1. The Foreknowledge Fiona. The Foreknowledge Fiona has vast stores of intuition that are never wrong. She just knows to hide information from somebody who’ll turn out to be a bad guy later on. The giant monster’s weak spot is easily guessable for her. All of the author’s knowledge about the plot is hers to command. It often manifests itself in little impulses that always work out.
2. The Solver Sarah. If there’s a puzzle that a large tribe of people have been working on for thousands of years, expect the Solver Sarah to stumble upon the answer with no help in an hour. This might be acceptable once, but the Solver Sarah will then proceed to find the culprit behind a string of murders all by herself. She seems to be a staple of detective series. Remember: the more people who are working on finding something, the less likely your protagonist will be the one to do so.
3. The Obsessed Oswald. The Obsessed Oswald is only bad in a cast of similar characters. The author has decided that when they give a character a trait such as “likes cereal,” the character must then love cereal with a passion. Everything the Obsessed Oswald likes, he loves. Everything he dislikes, he hates. It’s fine to have one character like this, but the Obsessed Oswald usually likes to bring his other obsessed friends along for the ride.
4. The Correct Carl. The Correct Carl lives only to give sage advice. The magical sage advice he gives is always right. When characters follow the Correct Carl’s advice, it works out well for them. When they don’t, they get in trouble. Unless you’re writing about Jesus himself, nobody is going to give the right advice 100% of the time. The Correct Carl is at his most annoying when he works as a relationship counseler or matchmaker.
5. The Quiet Quinn. There is nothing at all wrong with having quiet, introverted characters. To accurately represent humanity, some of your characters should be quiet. The problem arises when you portray introversion as inherently better. The Quiet Quinn is always smarter than his loudmouth companions. He’s able to notice things that they miss. He’s more polite and more caring. Often, the Quiet Quinn will only really open his mouth when there’s a wise figure around to ask questions to, because the Quiet Quinn is also more curious than those idiot extraverts he has to put up with.

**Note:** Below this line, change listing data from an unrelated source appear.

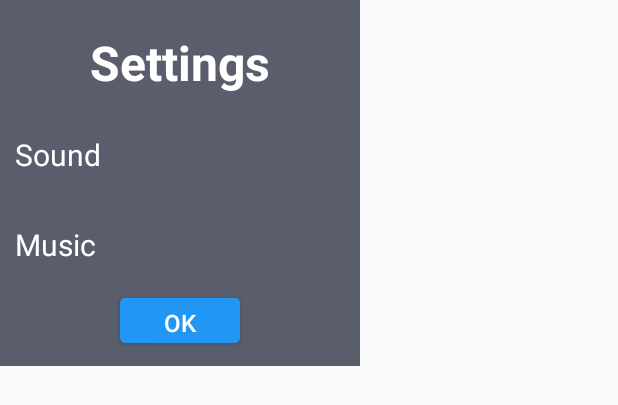
After one commit to cpxiao/Hexagon, an Android app: the layout dialog_settings.xml on its own in the app's theme, with its tools: preview values and no code run, on a phone screen of 412 x 824 dp. The commit adds this screen. Shown: the top 405 px of the screen. Run offline under Robolectric (Android 15) with nearby library versions, the phone set to English and light mode, and no system bars; network calls fail.

Commit message:
gp上架2.5.1（251）

```diff
--- a/app/src/main/res/layout/activity_settings.xml
+++ b/app/src/main/res/layout/activity_settings.xml
@@ -3,7 +3,7 @@
     xmlns:android="http://schemas.android.com/apk/res/android"
     android:layout_width="match_parent"
     android:layout_height="match_parent"
-    android:background="#3e4038"
+    android:background="@color/color_settings_bg"
     android:gravity="center_horizontal"
     android:orientation="vertical">
 
--- /dev/null
+++ b/app/src/main/res/layout/dialog_settings.xml
@@ -0,0 +1,109 @@
+<?xml version="1.0" encoding="utf-8"?>
+<LinearLayout
+    xmlns:android="http://schemas.android.com/apk/res/android"
+    android:layout_width="@dimen/dialog_width"
+    android:layout_height="wrap_content"
+    android:background="@color/color_settings_bg"
+    android:gravity="center"
+    android:orientation="vertical"
+    android:padding="10dp">
+
+    <TextView
+        android:layout_width="match_parent"
+        android:layout_height="wrap_content"
+        android:gravity="center"
+        android:padding="10dp"
+        android:text="@string/btn_settings"
+        android:textColor="@android:color/white"
+        android:textSize="32sp"
+        android:textStyle="bold"/>
+
+    <LinearLayout
+        android:layout_width="match_parent"
+        android:layout_height="wrap_content"
+        android:gravity="center"
+        android:orientation="vertical">
+
+        <LinearLayout
+            android:id="@+id/layout_color_transparency"
+            android:layout_width="match_parent"
+            android:layout_height="@dimen/settings_item_height"
+            android:visibility="gone">
+
+            <TextView
+                style="@style/SettingsLabel"
+                android:layout_width="0dp"
+                android:layout_height="match_parent"
+                android:layout_weight="1"
+                android:text="@string/settings_color_alpha"/>
+
+            <TextView
+                style="@style/SettingsValue"
+                android:layout_width="0dp"
+                android:layout_height="match_parent"
+                android:layout_weight="1"/>
+
+        </LinearLayout>
+
+        <LinearLayout
+            android:id="@+id/layout_sound"
+            android:layout_width="match_parent"
+            android:layout_height="@dimen/settings_item_height">
+
+            <TextView
+                style="@style/SettingsLabel"
+                android:layout_width="0dp"
+                android:layout_height="match_parent"
+                android:layout_weight="1"
+                android:text="@string/settings_sound"/>
+
+            <TextView
+                android:id="@+id/tv_sound"
+                style="@style/SettingsValue"
+                android:layout_width="0dp"
+                android:layout_height="match_parent"
+                android:layout_weight="1"/>
+
+        </LinearLayout>
+
+        <LinearLayout
+            android:id="@+id/layout_music"
+            android:layout_width="match_parent"
+            android:layout_height="@dimen/settings_item_height">
+
+            <TextView
+                style="@style/SettingsLabel"
+                android:layout_width="0dp"
+                android:layout_height="match_parent"
+                android:layout_weight="1"
+                android:text="@string/settings_bgm"/>
+
+            <TextView
+                android:id="@+id/tv_music"
+                style="@style/SettingsValue"
+                android:layout_width="0dp"
+                android:layout_height="match_parent"
+                android:layout_weight="1"/>
+
+        </LinearLayout>
+
+
+    </LinearLayout>
+
+    <Button
+        android:id="@+id/dialog_btn_ok"
+        android:layout_width="@dimen/dialog_btn_width"
+        android:layout_height="@dimen/dialog_btn_height"
+        android:layout_gravity="center"
+        android:layout_margin="5dp"
+        android:background="@drawable/dialog_btn_bg"
+        android:ellipsize="end"
+        android:gravity="center"
+        android:maxLines="1"
+        android:padding="5dp"
+        android:text="@string/ok"
+        android:textColor="@android:color/white"
+        android:textSize="@dimen/dialog_btn_size_16sp"/>
+
+
+</LinearLayout>
--- a/app/src/main/res/layout/layout_title_bar.xml
+++ b/app/src/main/res/layout/layout_title_bar.xml
@@ -38,6 +38,7 @@
         android:id="@+id/btn_settings"
         android:layout_width="50dp"
         android:layout_height="50dp"
+        android:src="@drawable/settings"
         android:layout_alignParentEnd="true"
         android:layout_alignParentRight="true"
         android:padding="10dp"/>
--- a/app/src/main/res/values/colors.xml
+++ b/app/src/main/res/values/colors.xml
@@ -3,30 +3,10 @@
     xmlns:tools="http://schemas.android.com/tools"
     tools:ignore="MissingTranslation">
 
-    <!--<color name="colorPrimary">#3F51B5</color>-->
-    <!--<color name="colorPrimaryDark">#303F9F</color>-->
-    <!--<color name="colorAccent">#FF4081</color>-->
+    <color name="hexColorDefault">#eeeeee</color>
 
-    <!--<color name="white">#ffffff</color>-->
-    <!--<color name="white">#ffffff</color>-->
-    <!--<color name="black">#000000</color>-->
+    <color name="color_settings_bg">#595d6c</color>
 
-
-    <color name="hexColorDefault">#eeeeee</color>
-    <!--<color name="colorBackgroundDefault">#ffffff</color>-->
-
-    <!--<string-array name="app">-->
-    <!--<item>#B3DD9C</item>-->
-    <!--<item>#F48CBD</item>-->
-    <!--<item>#9DA1F4</item>-->
-    <!--<item>#C29DF4</item>-->
-    <!--<item>#DDBE9C</item>-->
-    <!--<item>#DD9EAC</item>-->
-    <!--<item>#E98CF4</item>-->
-    <!--<item>#7AD8EF</item>-->
-    <!--<item>#CAE373</item>-->
-    <!--<item>#F49D9D</item>-->
-    <!--</string-array>-->
     <string-array name="app">
         <item>#b3dd9c</item>
         <item>#ef79b1</item>
@@ -48,28 +28,12 @@
 
     </string-array>
 
-    <!--<color name="color_btn_new_game">#a5de67</color>-->
-    <!--<color name="color_btn_new_game_tap">#8fce4b</color>-->
-
     <color name="color_btn_best_score">#91cbec</color>
     <color name="color_btn_best_score_tap">#79bbe1</color>
-    <!--<color name="color_btn_about_me">#a5a8e7</color>-->
-    <!--<color name="color_btn_about_me_tap">#8f93df</color>-->
 
     <color name="color_text_score">#ff9f94</color>
-    <!--<color name="color_text_best">#87ccf3</color>-->
-
-    <!--<color name="color_text_about_me">#8b8884</color>-->
-    <!--<color name="color_text_version">#ffc000</color>-->
 
     <color name="bgDefaultColor">#ffffff</color>
 
-    <!--<color name="common_white">#ffffff</color>-->
-    <!--<color name="common_black">#000000</color>-->
-
-
-    <!--<color name="btn_hexagon">#f8c8bf</color>-->
-    <!--<color name="btn_hexagon_tap">#f9d9cf</color>-->
-
 
 </resources>
--- a/app/src/main/res/values/dimens.xml
+++ b/app/src/main/res/values/dimens.xml
@@ -10,6 +10,7 @@
 
     <dimen name="setting_item_height">60dp</dimen>
 
+    <dimen name="settings_item_height">60dp</dimen>
 
     <!--<dimen name="common_1dp">1dp</dimen>-->
     <!--<dimen name="common_2dp">2dp</dimen>-->
--- a/build.gradle
+++ b/build.gradle
@@ -5,8 +5,11 @@ buildscript {
         jcenter()
     }
     dependencies {
-        classpath 'com.android.tools.build:gradle:2.2.1'
+        classpath 'com.android.tools.build:gradle:2.2.3'
         classpath 'com.google.gms:google-services:3.0.0'
+
+        //classpath 'com.jakewharton.hugo:hugo-plugin:1.2.1'
+//        classpath 'com.antfortune.freeline:gradle:0.8.4'
     }
 }
 
```
Also changed, not shown: app/build.gradle (+16 -4 lines), app/src/main/java/com/cpxiao/hexagon/activity/GameActivity.java (+7 -7 lines), app/src/main/java/com/cpxiao/hexagon/views/SettingsDialog.java (added, +88 -0 lines), app/src/main/res/values/strings.xml (+6 -35 lines).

6. The Dark Damien. The Dark Damien tries to fit the dark and brooding character profile, but he doesn’t actually have anything to brood about. His past was pretty nice. Instead of just cheering up because he has a pretty good life, he broods about philosophy. This is always a bad idea. If your character broods about philosophy and has a bad past, that’s fine. If it’s just philosophy, you’ve created a Dark Damien. Unless you go to great lengths to portray him as just a whiny emo, you’ll create an annoying character who’s really hard to like. People can sympathize with a whiny emo. Many peoplewere whiny emos at one point. I don’t think there’s anybody who can sympathize with a legitimate, serious dark and brooding character with nothing to actually brood about.
7. The Evil Ella. The Evil Ella doesn’t just run an evil empire and hate the heroes. She also steals pocket change and draws dirty pictures on bathroom walls. The Evil Ella is rumored to be a cannibal as well, and she keeps a whole room full of small, furry animals just so she can punch them when she feels bad. There comes a point when if you made your bad guys do any more bad things, they’d become funny instead of scary. This is to be avoided.
8. The Dialog Diana. Oh, no! There’s a battle happening, but nobody’s around who’s not fighting so that it can be talked about! Call the Dialog Diana! The Dialog Diana is like a second narrative voice. She talks about all of the stuff that should be conveyed in the narrative. The Dialog Diana voices her opinions on everything, right as it’s happening. She turns books into plays.